When she gave birth to her son by virtue of her vow, she experienced a transformative process of liberation. She liberated herself from the natural maternal possessiveness and sense of ownership that every mother has over her son. She also underwent a healthy psychological process of separation to enable her son to achieve the individuality that would enable him to be ready for his mission.

The feminist psychologist Nancy Chodorow (1978) claimed that, while women build their identity through connection, men build their identity through separation, which they need in order to structure their masculinity and healthy intimacy. The Torah says something in this vein when a person is about to get married “therefore a man shall leave his father and mother and cleave to his wife.” Separation between mother and son is necessary for the construction of their relationship. It is well known that many mothers find it hard to allow their sons to separate from them. The result is unhappy sons who have difficulty bonding with their wives and building healthy intimacy. These sons often fail in their careers as well.

Hannah fears that after she gives birth, she will bind Samuel to her. However, she understands that she must liberate him in preparation for a greater mission and for bringing the kingdom to the People of Israel. The coat that she sewed is the epitome and the highest and noblest expression of this liberation. While sewing it, she also frees herself from maternal possessiveness. She sewed a kingdom for her son, since it is Samuel who will enthrone King David and build a kingdom in Israel.

On Rosh Hashanah, we must liberate ourselves in order to connect to the work of God and the work of prayer. We must build a kingdom for ourselves. We must be kings and queens so that we can enthrone ourselves and become part of the great kingdom. This is a long and complex transformative process. It is a special synergy that forms between man who was created in God’s image and God, King of Kings. Reading the haftarah about the story of Hannah who sewed a kingdom helps us understand the concept of mission and kingdom, which is the main mitzvah of Rosh Hashanah in its deep spiritual meaning. 

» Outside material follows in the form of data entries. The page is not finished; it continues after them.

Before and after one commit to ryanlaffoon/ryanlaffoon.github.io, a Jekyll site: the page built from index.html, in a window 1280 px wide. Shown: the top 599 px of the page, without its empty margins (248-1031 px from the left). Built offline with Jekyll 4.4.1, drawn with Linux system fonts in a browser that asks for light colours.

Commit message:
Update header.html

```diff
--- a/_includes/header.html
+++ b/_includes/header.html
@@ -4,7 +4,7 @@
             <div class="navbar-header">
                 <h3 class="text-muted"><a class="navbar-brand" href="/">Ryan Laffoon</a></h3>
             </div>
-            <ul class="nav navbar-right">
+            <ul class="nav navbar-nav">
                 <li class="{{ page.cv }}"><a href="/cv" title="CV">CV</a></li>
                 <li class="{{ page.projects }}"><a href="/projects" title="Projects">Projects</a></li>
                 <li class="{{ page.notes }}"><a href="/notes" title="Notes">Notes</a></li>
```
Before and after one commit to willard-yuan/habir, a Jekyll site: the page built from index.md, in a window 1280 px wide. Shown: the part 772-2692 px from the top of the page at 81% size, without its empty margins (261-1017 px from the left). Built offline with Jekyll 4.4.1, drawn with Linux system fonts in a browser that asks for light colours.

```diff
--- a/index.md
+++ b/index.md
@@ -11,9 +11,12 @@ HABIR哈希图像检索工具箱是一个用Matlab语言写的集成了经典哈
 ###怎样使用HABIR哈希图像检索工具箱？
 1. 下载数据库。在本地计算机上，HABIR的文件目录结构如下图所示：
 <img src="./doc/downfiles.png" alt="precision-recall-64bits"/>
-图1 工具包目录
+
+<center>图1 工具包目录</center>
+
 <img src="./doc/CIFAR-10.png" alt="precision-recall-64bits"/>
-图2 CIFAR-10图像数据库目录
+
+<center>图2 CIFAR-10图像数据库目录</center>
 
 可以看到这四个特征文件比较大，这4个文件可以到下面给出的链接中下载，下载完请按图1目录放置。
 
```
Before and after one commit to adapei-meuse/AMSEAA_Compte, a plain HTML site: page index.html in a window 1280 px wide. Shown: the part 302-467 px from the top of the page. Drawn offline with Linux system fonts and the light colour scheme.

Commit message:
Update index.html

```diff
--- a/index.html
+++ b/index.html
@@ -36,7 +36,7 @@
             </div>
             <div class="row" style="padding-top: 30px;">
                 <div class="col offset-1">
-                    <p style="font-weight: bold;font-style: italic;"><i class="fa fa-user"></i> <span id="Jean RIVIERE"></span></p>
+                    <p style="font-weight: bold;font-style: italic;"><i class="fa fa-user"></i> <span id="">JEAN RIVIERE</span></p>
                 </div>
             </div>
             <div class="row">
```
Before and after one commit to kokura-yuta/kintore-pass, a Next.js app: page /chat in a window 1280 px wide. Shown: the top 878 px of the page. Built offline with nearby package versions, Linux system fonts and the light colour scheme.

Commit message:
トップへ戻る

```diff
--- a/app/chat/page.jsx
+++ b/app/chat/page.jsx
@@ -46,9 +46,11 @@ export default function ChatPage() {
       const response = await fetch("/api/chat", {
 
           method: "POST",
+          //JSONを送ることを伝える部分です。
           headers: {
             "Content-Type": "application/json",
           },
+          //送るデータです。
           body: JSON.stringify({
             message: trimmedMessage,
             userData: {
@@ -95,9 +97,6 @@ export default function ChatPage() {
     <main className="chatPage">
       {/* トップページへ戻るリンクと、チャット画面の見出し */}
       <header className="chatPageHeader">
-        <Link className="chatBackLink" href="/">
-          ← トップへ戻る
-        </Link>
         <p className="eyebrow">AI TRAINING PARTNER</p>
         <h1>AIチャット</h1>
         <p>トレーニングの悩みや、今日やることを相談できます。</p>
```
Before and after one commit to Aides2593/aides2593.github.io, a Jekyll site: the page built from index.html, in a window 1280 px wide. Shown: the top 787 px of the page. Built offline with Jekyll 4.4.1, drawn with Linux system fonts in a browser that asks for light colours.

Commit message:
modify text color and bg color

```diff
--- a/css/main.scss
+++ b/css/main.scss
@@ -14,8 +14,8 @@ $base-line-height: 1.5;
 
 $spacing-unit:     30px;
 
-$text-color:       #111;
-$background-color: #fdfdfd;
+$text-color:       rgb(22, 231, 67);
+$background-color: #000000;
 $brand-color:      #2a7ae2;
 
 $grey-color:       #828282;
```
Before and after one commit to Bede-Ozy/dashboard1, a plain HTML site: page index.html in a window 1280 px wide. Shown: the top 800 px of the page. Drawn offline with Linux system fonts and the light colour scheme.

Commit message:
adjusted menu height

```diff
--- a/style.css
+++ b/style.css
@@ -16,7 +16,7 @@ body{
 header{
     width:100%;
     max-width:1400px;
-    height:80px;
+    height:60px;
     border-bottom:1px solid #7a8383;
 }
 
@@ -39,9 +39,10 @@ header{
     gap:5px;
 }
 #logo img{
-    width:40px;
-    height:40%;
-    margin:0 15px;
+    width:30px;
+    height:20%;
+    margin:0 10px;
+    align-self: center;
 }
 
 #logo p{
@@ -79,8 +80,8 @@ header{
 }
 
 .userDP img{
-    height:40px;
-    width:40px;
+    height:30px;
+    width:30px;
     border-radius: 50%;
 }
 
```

On Rosh Hashanah, the shofar is sounded in three different ways: Malkuyot (kingdoms), Zichronot (memories), and Shofarot. Kingdoms are not received, they are structured. By means of the coat, Hannah structured Samuel’s process of preparation and maturation for receiving the kingdom.  Today, on the eve of Rosh Hashanah, the whole world is amazed by how 21st-century England continues to build the mental concept of royalty not only as a symbolic entity but as a real entity with the external physical trappings of royal attire, a cloak and a crown.

The world needs kings, coronations and kingdoms. Our collective farewell to Queen Elizabeth II and the coronation of her son King Charles III is a conscious process of building kingdoms in the profound spiritual sense of the word, which is part of today’s Rosh Hashanah mitzvot – building the kingdom of God.  This is the building of a kingdom within the context of democracy and freedom of choice. The citizens of England pay taxes to continue to preserve the monarchy because they need it and the world, which cooperates with what is going on in the palace, also needs it.

When we read the haftara on the first day of Rosh Hashanah, we remember that we all need a spiritual mythological mother, an artistic poet like Samuel’s mother Hannah, who will sew us a coat of vision and royalty and show us our path and our mission in this world towards emancipation and royalty, and will be a source of strength and inspiration for us to worship God out of love. May we all have a wonderful year, a year in which we fulfill our mission to create a better world replete with love and giving. With the blowing of Malkuyot (kingdoms) on the shofar, may we succeed in building a better world with a common cosmic good of baseless love, justice and peace.